0

NAA 17.6 ± 5.8 5.1 ± 2.1 6.4 ± 1.9 65.0 ± 9.0 22.5 ± 9.8 18.3 ± 9.0 20.9 ± 4.1 6.7 ± 1.8 88.9 ± 19.9 47.3 ± 12.0 52.1 ± 11.5 Control 0.1± 0.1

0

NAA 7.8 ± 2.7

0

1.3 ± 0.4 15.2 ± 3.1 12 ± 5.0 5.6 ± 4.3 9.2 ± 2.1 4.4 ± 1.6 41.6 ± 13.0 17.0 ± 6.3 19.8 ± 6.6 Control

0

0

R167

R9

Binjai

Jitlee

R162

R134

R9

R156 Red

Rongrien

R7

R156 Yellow

Kurtistown

Kurtistown

Keaau

Keaau

Keaau

Onomea

Onomea

Onomea

Onomea

Onomea

Onomea

23.3 ± 10.6 10.5 ± 2.8 2.7 ± 1.9 2.7 ± 1.5

0

0

18.5 ± 9.5 0.6 ± 0.4 13.6 ± 5.1 Control 0.3 ± 0.3 0.4 ± 0.3

R134

R156 Yellow

Onomea

Onomea

a Each value represents the mean ± SE

Figure 1. Frequency of naturally produced HFM flowers on ‘Silengkeng’ panicles observed at 3 to 4 days intervals from the onset to the termination of anthesis. Error bars represent ± SE. n=22.

122 91 94 66 70 73 77 21 24 7 10 14 17 150 133 112
122
91
94
66
70
73
77
21
24
7
10
14
17
150
133
112
35
38
161
28
52
80
63
42
31
0
3
84
87
120
0
Figure 1. Frequency of naturally produced HFM flowers on ‘Silengkeng’ panicles
observed at 3 to 4 days intervals from the onset to the termination of anthesis. Error bars
represent ± SE.
No. of HFM Flowers per Panicle
80
60
40
20
100
105
108
115
119
154
157
98
101
136
140
126
129
143
147
56
59
45
49

Days After Anthesis
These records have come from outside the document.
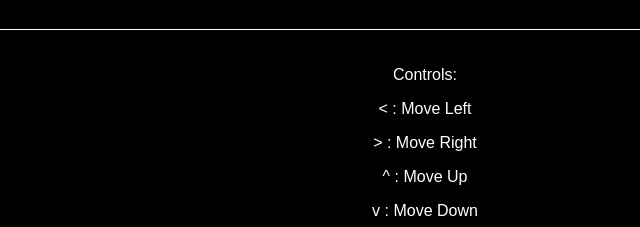
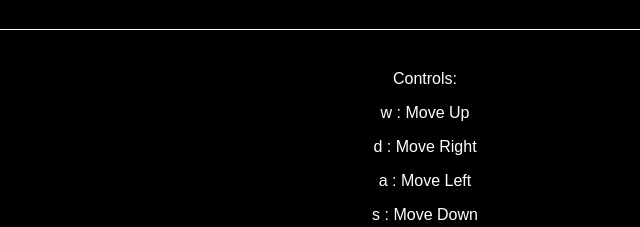
Before and after one commit to SiddhuSidharth/Pacman-Game, a plain HTML site: page index.html in a window 1280 px wide. Shown: the part 860-1087 px from the top of the page, 215-855 px from the left. Drawn offline with Linux system fonts and the light colour scheme.

Commit message:
Update index.html

```diff
--- a/index.html
+++ b/index.html
@@ -45,11 +45,13 @@
     <h1>Welcome to Pacman Game</h1>
     <canvas></canvas>
     <div class="controls">
+        <div class="controls">
         <p>Controls:</p>
-        <p>&lt; : Move Left</p>
-        <p>&gt; : Move Right</p>
-        <p>^ : Move Up</p>
-        <p>v : Move Down</p>
+        <p>w : Move Up</p>
+        <p>d : Move Right</p>
+        <p>a : Move Left</p>
+        <p>s : Move Down</p>
+    </div>
     </div>
     <script src="index.js"></script>
 </body>
```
Figure 2. Development of ‘Jitlee’ rambutan flower buds at 0, 3 and 6 days after treatment with 90 mg/L NAA. Arrows show progressive development of buds responsive to NAA.

0 day O day
0 day
O day
3 days 3 days
3 days
3 days
6 days 6 days
6 days
6 days

Figure 3. Germination of pollen from HFM flowers from untreated ‘Silengkeng’ panicles (a) and from HFM flowers developing after 90 mg/L K + NAA treatment of ‘Rongrien’ panicles (b).

a
a
b
b